Research

Materials and methods:

This study was conducted at the Thackeray Ranch (48° 21′ N 109° 30′ W), part of the Montana Agricultural Experiment Station located 21 km south of Havre, MT.  Climate is characterized as semi-arid steppe with an average annual precipitation of 410 mm. Vegetation is dominated by Kentucky bluegrass (Poa pratensis L.), bluebunch wheatgrass (Pseudoregnaria spicata [Pursh] A. Love), and rough fescue (Festuca scabrella Torr.).
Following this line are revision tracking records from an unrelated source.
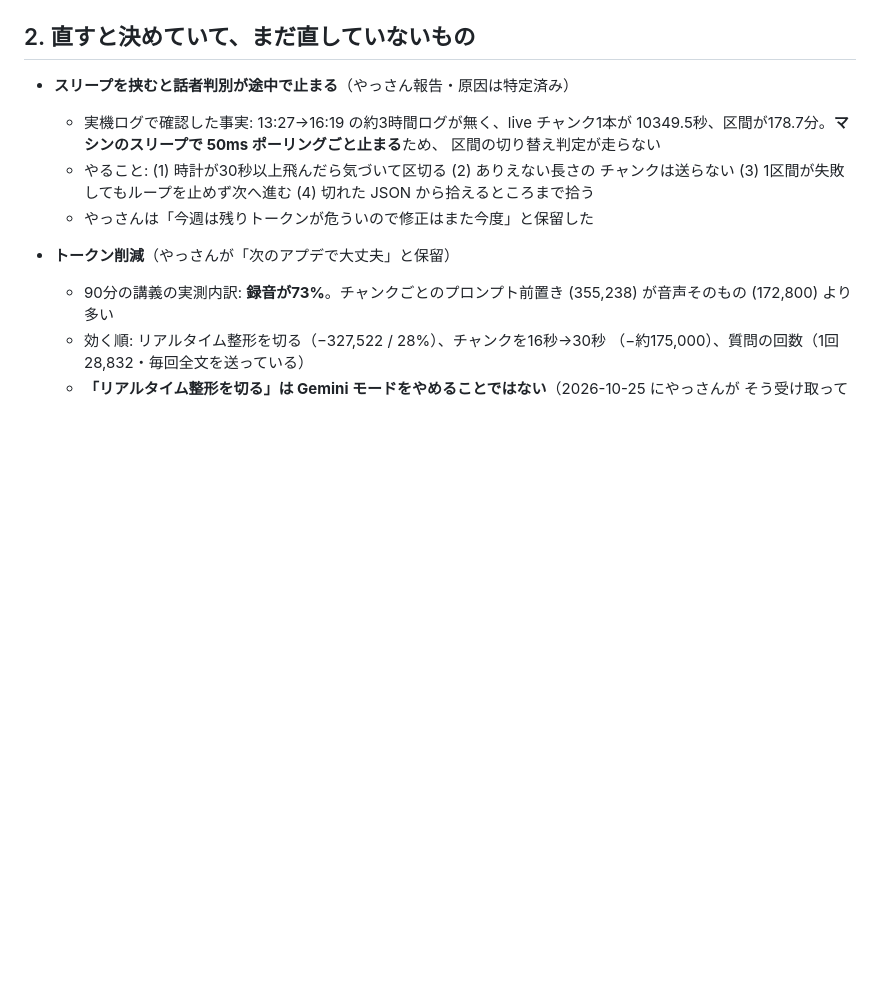
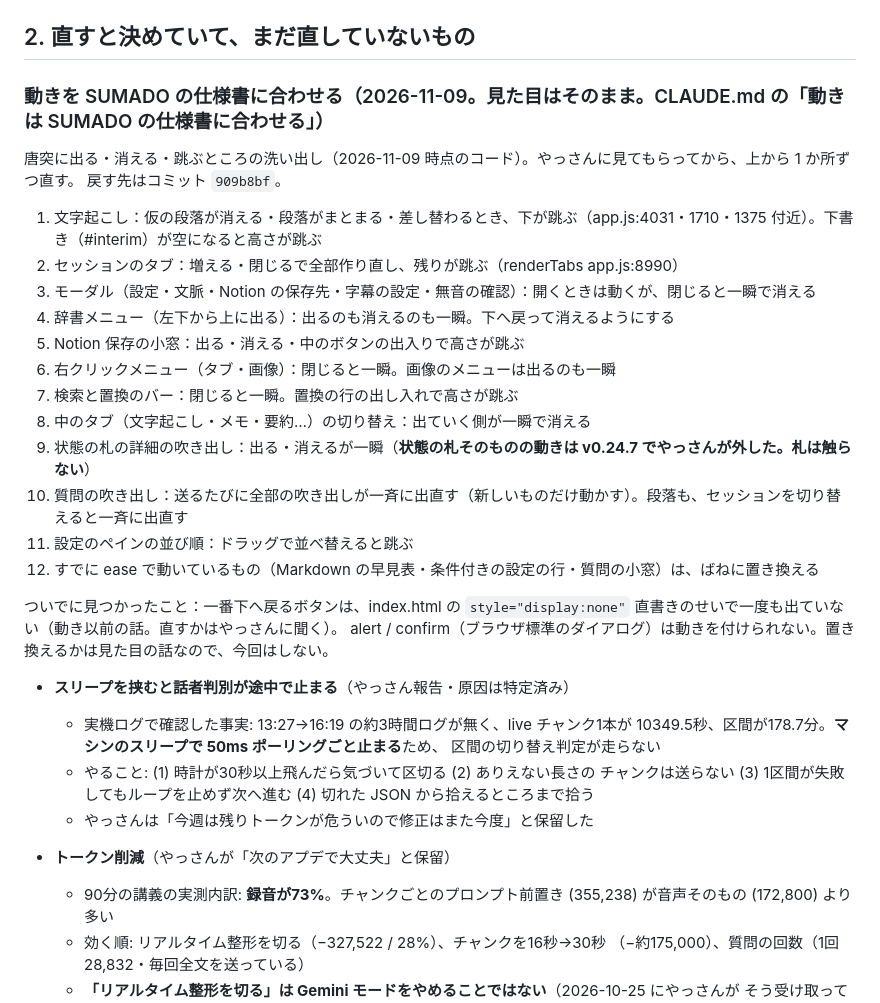
Before and after one commit to bayashievolution/dictation, a Markdown page: TODO.md, the part around one of its changes. GitHub-like rendering; blank space fills up the shorter version.

Commit message:
TODO.md：唐突に動くところの一覧（動きを SUMADO の仕様書に合わせる）
Co-Authored-By: Claude Opus 5.5 <noreply@anthropic.com>
Claude-Session: https://claude.ai/code/session_01F6cTmm9Jn6SynwwME1pKem

```diff
--- a/TODO.md
+++ b/TODO.md
@@ -43,6 +43,28 @@
   - 録音を止めたあと、診断ログに「Gemini の使用量（トークン）: …（録音中の分）」が出る。**この数字で次の節約を決める**
 
 ## 2. 直すと決めていて、まだ直していないもの
+
+### 動きを SUMADO の仕様書に合わせる（2026-11-09。見た目はそのまま。CLAUDE.md の「動きは SUMADO の仕様書に合わせる」）
+
+唐突に出る・消える・跳ぶところの洗い出し（2026-11-09 時点のコード）。やっさんに見てもらってから、上から 1 か所ずつ直す。
+戻す先はコミット `909b8bf`。
+
+1. 文字起こし：仮の段落が消える・段落がまとまる・差し替わるとき、下が跳ぶ（app.js:4031・1710・1375 付近）。下書き（#interim）が空になると高さが跳ぶ
+2. セッションのタブ：増える・閉じるで全部作り直し、残りが跳ぶ（renderTabs app.js:8990）
+3. モーダル（設定・文脈・Notion の保存先・字幕の設定・無音の確認）：開くときは動くが、閉じると一瞬で消える
+4. 辞書メニュー（左下から上に出る）：出るのも消えるのも一瞬。下へ戻って消えるようにする
+5. Notion 保存の小窓：出る・消える・中のボタンの出入りで高さが跳ぶ
+6. 右クリックメニュー（タブ・画像）：閉じると一瞬。画像のメニューは出るのも一瞬
+7. 検索と置換のバー：閉じると一瞬。置換の行の出し入れで高さが跳ぶ
+8. 中のタブ（文字起こし・メモ・要約…）の切り替え：出ていく側が一瞬で消える
+9. 状態の札の詳細の吹き出し：出る・消えるが一瞬（**状態の札そのものの動きは v0.24.7 でやっさんが外した。札は触らない**）
+10. 質問の吹き出し：送るたびに全部の吹き出しが一斉に出直す（新しいものだけ動かす）。段落も、セッションを切り替えると一斉に出直す
+11. 設定のペインの並び順：ドラッグで並べ替えると跳ぶ
+12. すでに ease で動いているもの（Markdown の早見表・条件付きの設定の行・質問の小窓）は、ばねに置き換える
+
+ついでに見つかったこと：一番下へ戻るボタンは、index.html の `style="display:none"` 直書きのせいで一度も出ていない（動き以前の話。直すかはやっさんに聞く）。
+alert / confirm（ブラウザ標準のダイアログ）は動きを付けられない。置き換えるかは見た目の話なので、今回はしない。
+
 
 - **スリープを挟むと話者判別が途中で止まる**（やっさん報告・原因は特定済み）
   - 実機ログで確認した事実: 13:27→16:19 の約3時間ログが無く、live チャンク1本が
```
Also changed, not shown: other parts of TODO.md (+1 -1 lines).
A commercial herd of bred cows (Angus, Angus × Simmental) ranging in age from 1- to 12-year-old grazed on a 329 ha rangeland pasture (~1.2 ha AUM-1) during 2 years (272 cows in the 1st year, and 302 cows in the 2nd year).  The winter grazing season occurred from December 1, 2016 to January 12, 2017, and November 1, 2017 to December 31, 2017. All cattle had free-choice access to a 30% CP self-fed canola meal-based (35% as-fed basis) pelleted supplement with 25% salt to limit intake (Table 1.). The target daily intake was 0.91 kg/cow.

Sampling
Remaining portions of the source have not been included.